Dr. Shade Shutters, School of Complex Adaptive Systems Arizona State University
This talk will explore the ambiguous notion of structural change in regional economies. One simple way to measure change is to quantify the differences between vectors of industry employment at different points in time. However, this ignores the qualitative differences that each industry contributes to a regional economy. Our approach is to recast employment vectors as networks of interacting industries, using co-occurrence models from ecology, to elucidate and quantify the cryptic economic structures within cities. We then measure, not the differences between numeric vectors, but between complex networks to quantify change of an economy. We then use this method to measure the change of US labor markets in response to the global recession of 2007-2009 and develop a typology of cities based on their responses to shocks. We find that a quality of cities that were best able to maintain economic performance is agility. I conclude with a discussion of whether cities should really focus on managing for resilience or managing to be more adaptive and agile.
About the speaker

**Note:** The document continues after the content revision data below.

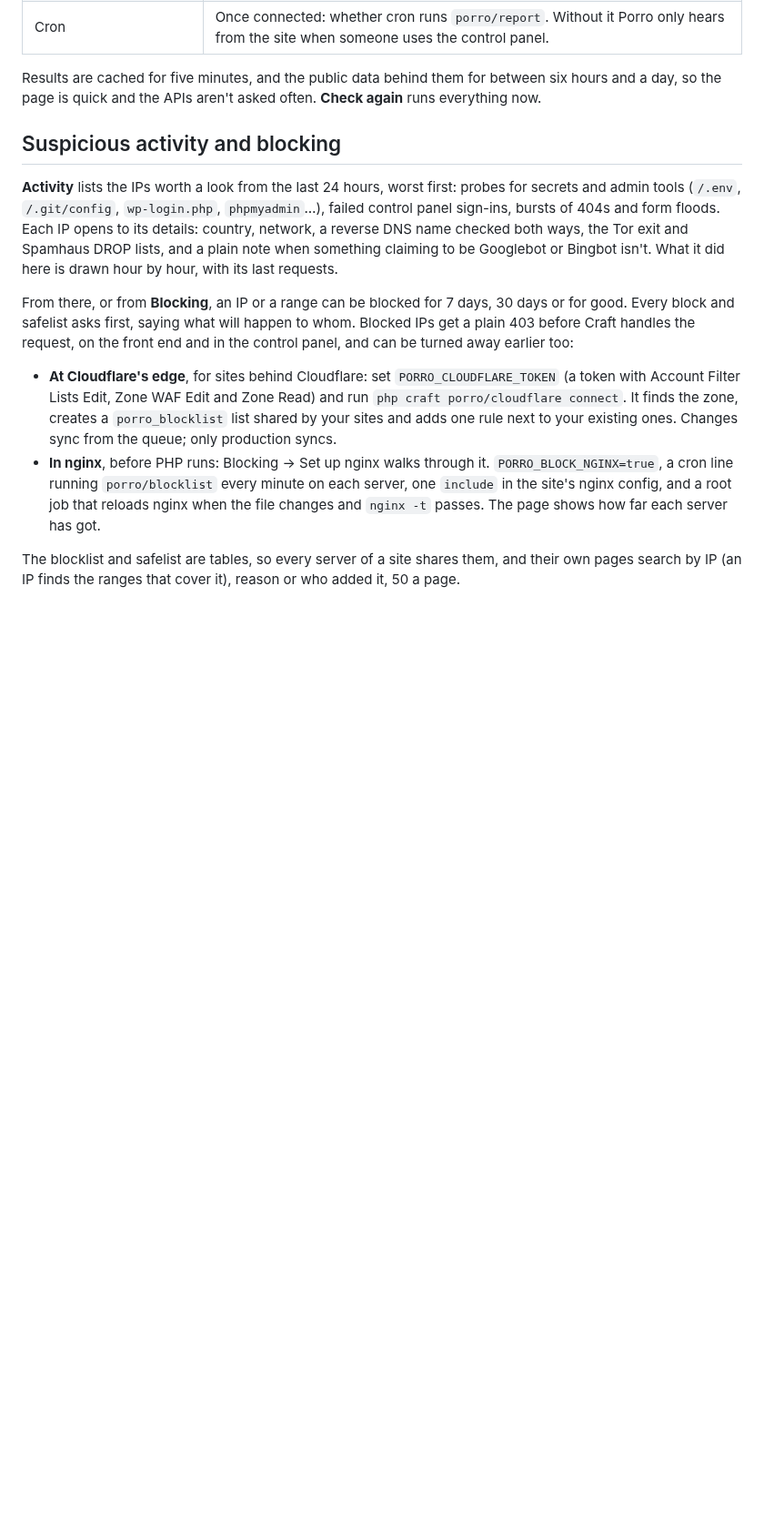
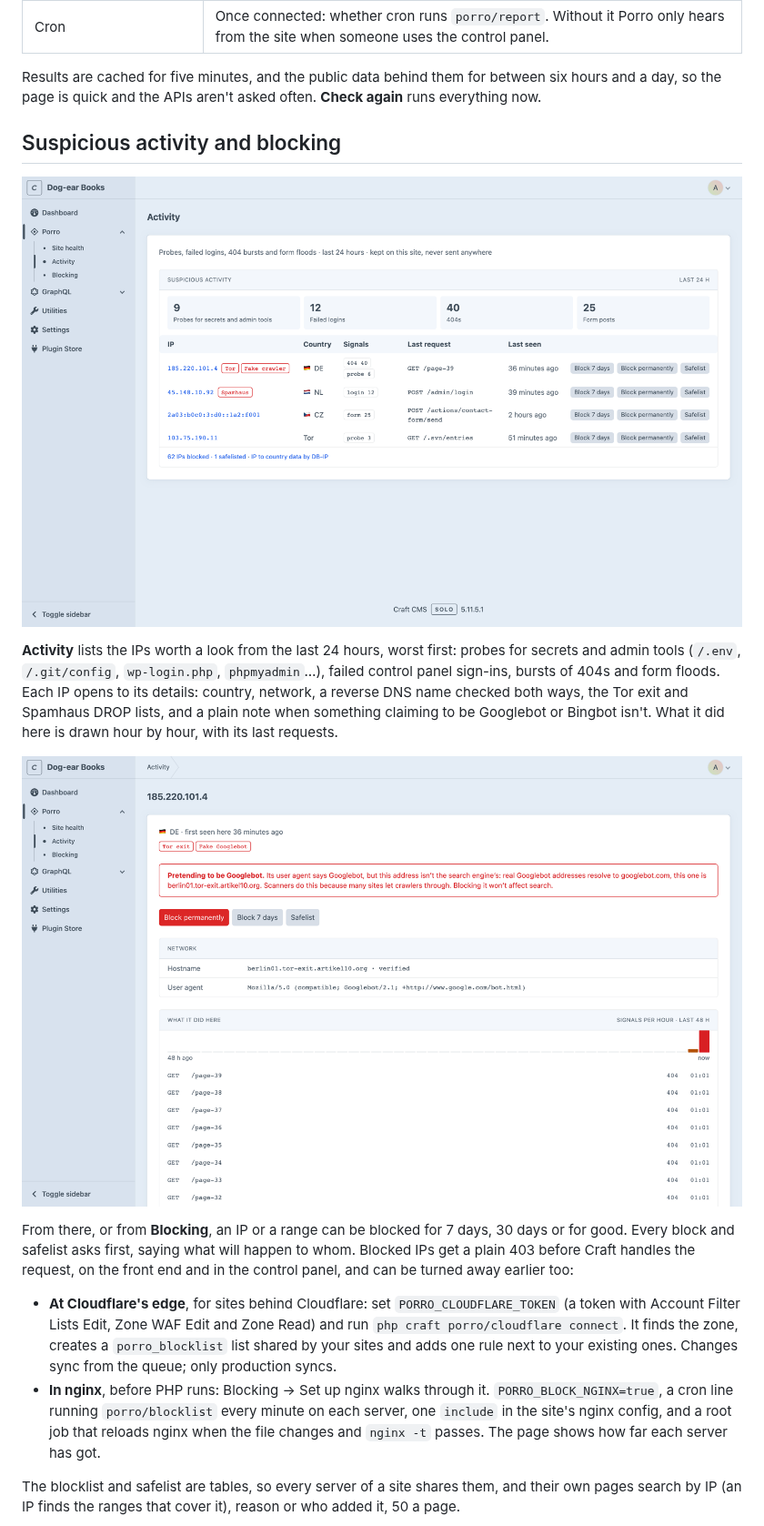
Before and after one commit to Porrodev/craft-connector, a Markdown page: README.md, the part around one of its changes. Shown at 91% size. Rendered like a GitHub page; pictures changed too: docs/images/craft-activity.png (added), docs/images/craft-ip-details.png (added); blank space fills up the shorter version.

Commit message:
Show Activity, IP details and Blocking in the README
Screenshots of each page, and a fuller Activity and Blocking section where
it was thin: IP details, Cloudflare, nginx setup and the protected-list
switches, pointing at the Laravel connector's README for every setting.

Co-Authored-By: Claude Opus 5.5 <noreply@anthropic.com>

```diff
--- a/README.md
+++ b/README.md
@@ -39,7 +39,11 @@ Results are cached for five minutes, and the public data behind them for between
 
 ## Suspicious activity and blocking
 
+![Porro → Activity in the Craft control panel: the suspicious activity summary and the IPs worth a look, each with Block 7 days, Block permanently and Safelist buttons](docs/images/craft-activity.png)
+
 **Activity** lists the IPs worth a look from the last 24 hours, worst first: probes for secrets and admin tools (`/.env`, `/.git/config`, `wp-login.php`, `phpmyadmin`…), failed control panel sign-ins, bursts of 404s and form floods. Each IP opens to its details: country, network, a reverse DNS name checked both ways, the Tor exit and Spamhaus DROP lists, and a plain note when something claiming to be Googlebot or Bingbot isn't. What it did here is drawn hour by hour, with its last requests.
+
+![IP details in the Craft control panel: an address pretending to be Googlebot, caught by its hostname, with buttons to block or safelist it](docs/images/craft-ip-details.png)
 
 From there, or from **Blocking**, an IP or a range can be blocked for 7 days, 30 days or for good. Every block and safelist asks first, saying what will happen to whom. Blocked IPs get a plain 403 before Craft handles the request, on the front end and in the control panel, and can be turned away earlier too:
 
```
Also changed, not shown: other parts of README.md (+2 -0 lines), docs/images/craft-blocking.png (added).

Dr. Shutters’ research interests focus on uncovering fundamental commonalities across complex adaptive systems, and on using that knowledge to inform managers of these systems. Though trained as an ecologist, his work is primarily on urban economies. When viewed as a complex system, urban economies become amenable to a variety of analytic methods and tools not typically embraced in mainstream economics, including tools from ecology and other systems-oriented fields. One goal of such cross-disciplinary fertilization is to deliver novel insights and models to economic planners and policy makers, particularly in areas of resilience, innovation, transitions, and future well-being.
Venue: via Zoom (please contact us at email@example.com for the Zoom link)
Date: 21 April 2022
Time: 12:00 - 13:00 CET